[Detected change data]
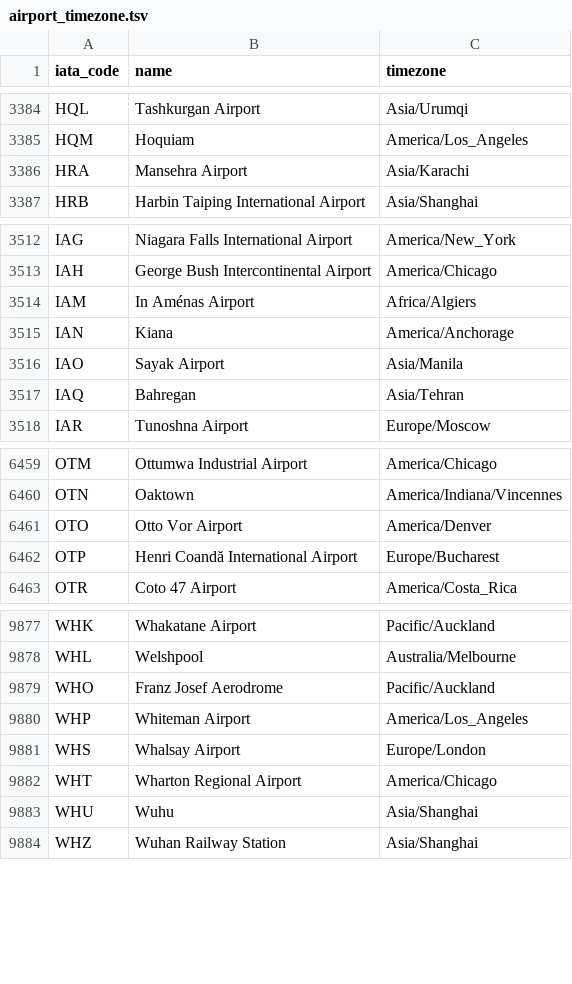
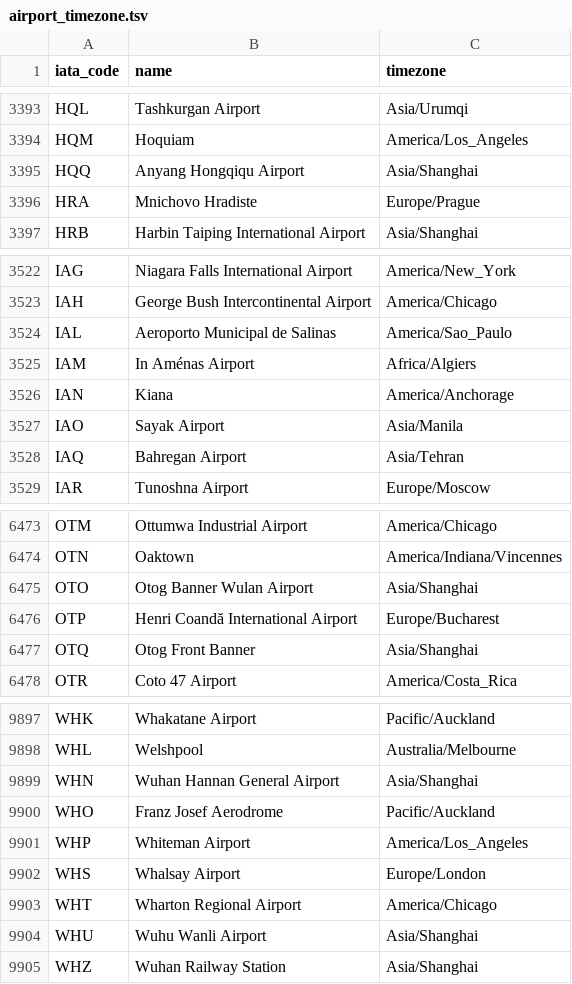
Before and after one commit to Christophe-Gauge/Google-Calendar, a TSV file: airport_timezone.tsv, drawn as a sheet; only a part is shown, gaps mark what is left out; the diff covers the shown part only.

```diff
--- a/airport_timezone.tsv
+++ b/airport_timezone.tsv
@@ -3385,3 +3394,4 @@ HQL	Tashkurgan Airport	Asia/Urumqi
 HQM	Hoquiam	America/Los_Angeles
-HRA	Mansehra Airport	Asia/Karachi
+HQQ	Anyang Hongqiqu Airport	Asia/Shanghai
+HRA	Mnichovo Hradiste	Europe/Prague
 HRB	Harbin Taiping International Airport	Asia/Shanghai
@@ -3513,2 +3523,3 @@ IAG	Niagara Falls International Airport	America/New_York
 IAH	George Bush Intercontinental Airport	America/Chicago
+IAL	Aeroporto Municipal de Salinas	America/Sao_Paulo
 IAM	In Aménas Airport	Africa/Algiers
@@ -3516,3 +3527,3 @@ IAN	Kiana	America/Anchorage
 IAO	Sayak Airport	Asia/Manila
-IAQ	Bahregan	Asia/Tehran
+IAQ	Bahregan Airport	Asia/Tehran
 IAR	Tunoshna Airport	Europe/Moscow
@@ -6460,4 +6474,5 @@ OTM	Ottumwa Industrial Airport	America/Chicago
 OTN	Oaktown	America/Indiana/Vincennes
-OTO	Otto Vor Airport	America/Denver
+OTO	Otog Banner Wulan Airport	Asia/Shanghai
 OTP	Henri Coandă International Airport	Europe/Bucharest
+OTQ	Otog Front Banner	Asia/Shanghai
 OTR	Coto 47 Airport	America/Costa_Rica
@@ -9878,2 +9898,3 @@ WHK	Whakatane Airport	Pacific/Auckland
 WHL	Welshpool	Australia/Melbourne
+WHN	Wuhan Hannan General Airport	Asia/Shanghai
 WHO	Franz Josef Aerodrome	Pacific/Auckland
@@ -9882,3 +9903,3 @@ WHS	Whalsay Airport	Europe/London
 WHT	Wharton Regional Airport	America/Chicago
-WHU	Wuhu	Asia/Shanghai
+WHU	Wuhu Wanli Airport	Asia/Shanghai
 WHZ	Wuhan Railway Station	Asia/Shanghai
```
Also changed, not shown: 24 added rows and 60 edited cells elsewhere in this file, 1 other file.
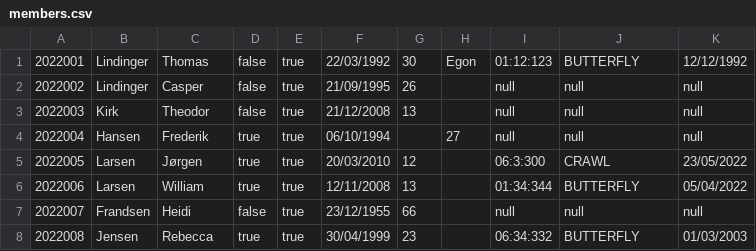
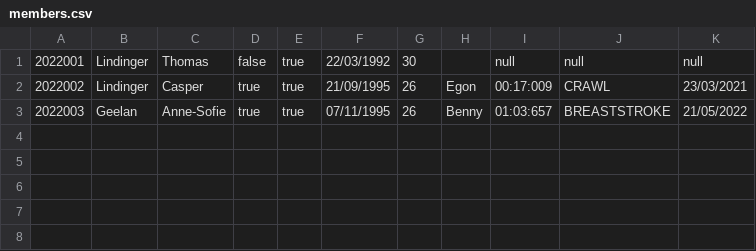
Before and after one commit to Linding3r/Delfinen, a CSV file: members.csv, drawn as a sheet.

```diff
--- a/members.csv
+++ b/members.csv
@@ -1,8 +1,3 @@
-2022001;Lindinger;Thomas;false;true;22/03/1992;30;Egon;01:12:123;BUTTERFLY;12/12/1992
-2022002;Lindinger;Casper;false;true;21/09/1995;26;;null;null;null
-2022003;Kirk;Theodor;false;true;21/12/2008;13;;null;null;null;
-2022004;Hansen;Frederik;true;true;06/10/1994;;27;null;null;null;
-2022005;Larsen;Jørgen;true;true;20/03/2010;12;;06:3:300;CRAWL;23/05/2022;
-2022006;Larsen;William;true;true;12/11/2008;13;;01:34:344;BUTTERFLY;05/04/2022;
-2022007;Frandsen;Heidi;false;true;23/12/1955;66;;null;null;null;
-2022008;Jensen;Rebecca;true;true;30/04/1999;23;;06:34:332;BUTTERFLY;01/03/2003;
+2022001;Lindinger;Thomas;false;true;22/03/1992;30;;null;null;null
+2022002;Lindinger;Casper;true;true;21/09/1995;26;Egon;00:17:009;CRAWL;23/03/2021
+2022003;Geelan;Anne-Sofie;true;true;07/11/1995;26;Benny;01:03:657;BREASTSTROKE;21/05/2022
```
Also changed, not shown: competitions.csv, 3 other files.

● EXERCISE AIM
The output is the records exactly as they read, with no pictures in it.

● RESPONSE AREA
Before and after one commit to Christophe-Gauge/Google-Calendar, a TSV file: airport_timezone.tsv, drawn as a sheet; only a part is shown, gaps mark what is left out; the diff covers the shown part only.

```diff
--- a/airport_timezone.tsv
+++ b/airport_timezone.tsv
@@ -3385,3 +3394,4 @@ HQL	Tashkurgan Airport	Asia/Urumqi
 HQM	Hoquiam	America/Los_Angeles
-HRA	Mansehra Airport	Asia/Karachi
+HQQ	Anyang Hongqiqu Airport	Asia/Shanghai
+HRA	Mnichovo Hradiste	Europe/Prague
 HRB	Harbin Taiping International Airport	Asia/Shanghai
@@ -3513,2 +3523,3 @@ IAG	Niagara Falls International Airport	America/New_York
 IAH	George Bush Intercontinental Airport	America/Chicago
+IAL	Aeroporto Municipal de Salinas	America/Sao_Paulo
 IAM	In Aménas Airport	Africa/Algiers
@@ -3516,3 +3527,3 @@ IAN	Kiana	America/Anchorage
 IAO	Sayak Airport	Asia/Manila
-IAQ	Bahregan	Asia/Tehran
+IAQ	Bahregan Airport	Asia/Tehran
 IAR	Tunoshna Airport	Europe/Moscow
@@ -6460,4 +6474,5 @@ OTM	Ottumwa Industrial Airport	America/Chicago
 OTN	Oaktown	America/Indiana/Vincennes
-OTO	Otto Vor Airport	America/Denver
+OTO	Otog Banner Wulan Airport	Asia/Shanghai
 OTP	Henri Coandă International Airport	Europe/Bucharest
+OTQ	Otog Front Banner	Asia/Shanghai
 OTR	Coto 47 Airport	America/Costa_Rica
@@ -9878,2 +9898,3 @@ WHK	Whakatane Airport	Pacific/Auckland
 WHL	Welshpool	Australia/Melbourne
+WHN	Wuhan Hannan General Airport	Asia/Shanghai
 WHO	Franz Josef Aerodrome	Pacific/Auckland
@@ -9882,3 +9903,3 @@ WHS	Whalsay Airport	Europe/London
 WHT	Wharton Regional Airport	America/Chicago
-WHU	Wuhu	Asia/Shanghai
+WHU	Wuhu Wanli Airport	Asia/Shanghai
 WHZ	Wuhan Railway Station	Asia/Shanghai
```
Also changed, not shown: 24 added rows and 60 edited cells elsewhere in this file, 1 other file.
Before and after one commit to Linding3r/Delfinen, a CSV file: members.csv, drawn as a sheet.

```diff
--- a/members.csv
+++ b/members.csv
@@ -1,8 +1,3 @@
-2022001;Lindinger;Thomas;false;true;22/03/1992;30;Egon;01:12:123;BUTTERFLY;12/12/1992
-2022002;Lindinger;Casper;false;true;21/09/1995;26;;null;null;null
-2022003;Kirk;Theodor;false;true;21/12/2008;13;;null;null;null;
-2022004;Hansen;Frederik;true;true;06/10/1994;;27;null;null;null;
-2022005;Larsen;Jørgen;true;true;20/03/2010;12;;06:3:300;CRAWL;23/05/2022;
-2022006;Larsen;William;true;true;12/11/2008;13;;01:34:344;BUTTERFLY;05/04/2022;
-2022007;Frandsen;Heidi;false;true;23/12/1955;66;;null;null;null;
-2022008;Jensen;Rebecca;true;true;30/04/1999;23;;06:34:332;BUTTERFLY;01/03/2003;
+2022001;Lindinger;Thomas;false;true;22/03/1992;30;;null;null;null
+2022002;Lindinger;Casper;true;true;21/09/1995;26;Egon;00:17:009;CRAWL;23/03/2021
+2022003;Geelan;Anne-Sofie;true;true;07/11/1995;26;Benny;01:03:657;BREASTSTROKE;21/05/2022
```
Also changed, not shown: competitions.csv, 3 other files.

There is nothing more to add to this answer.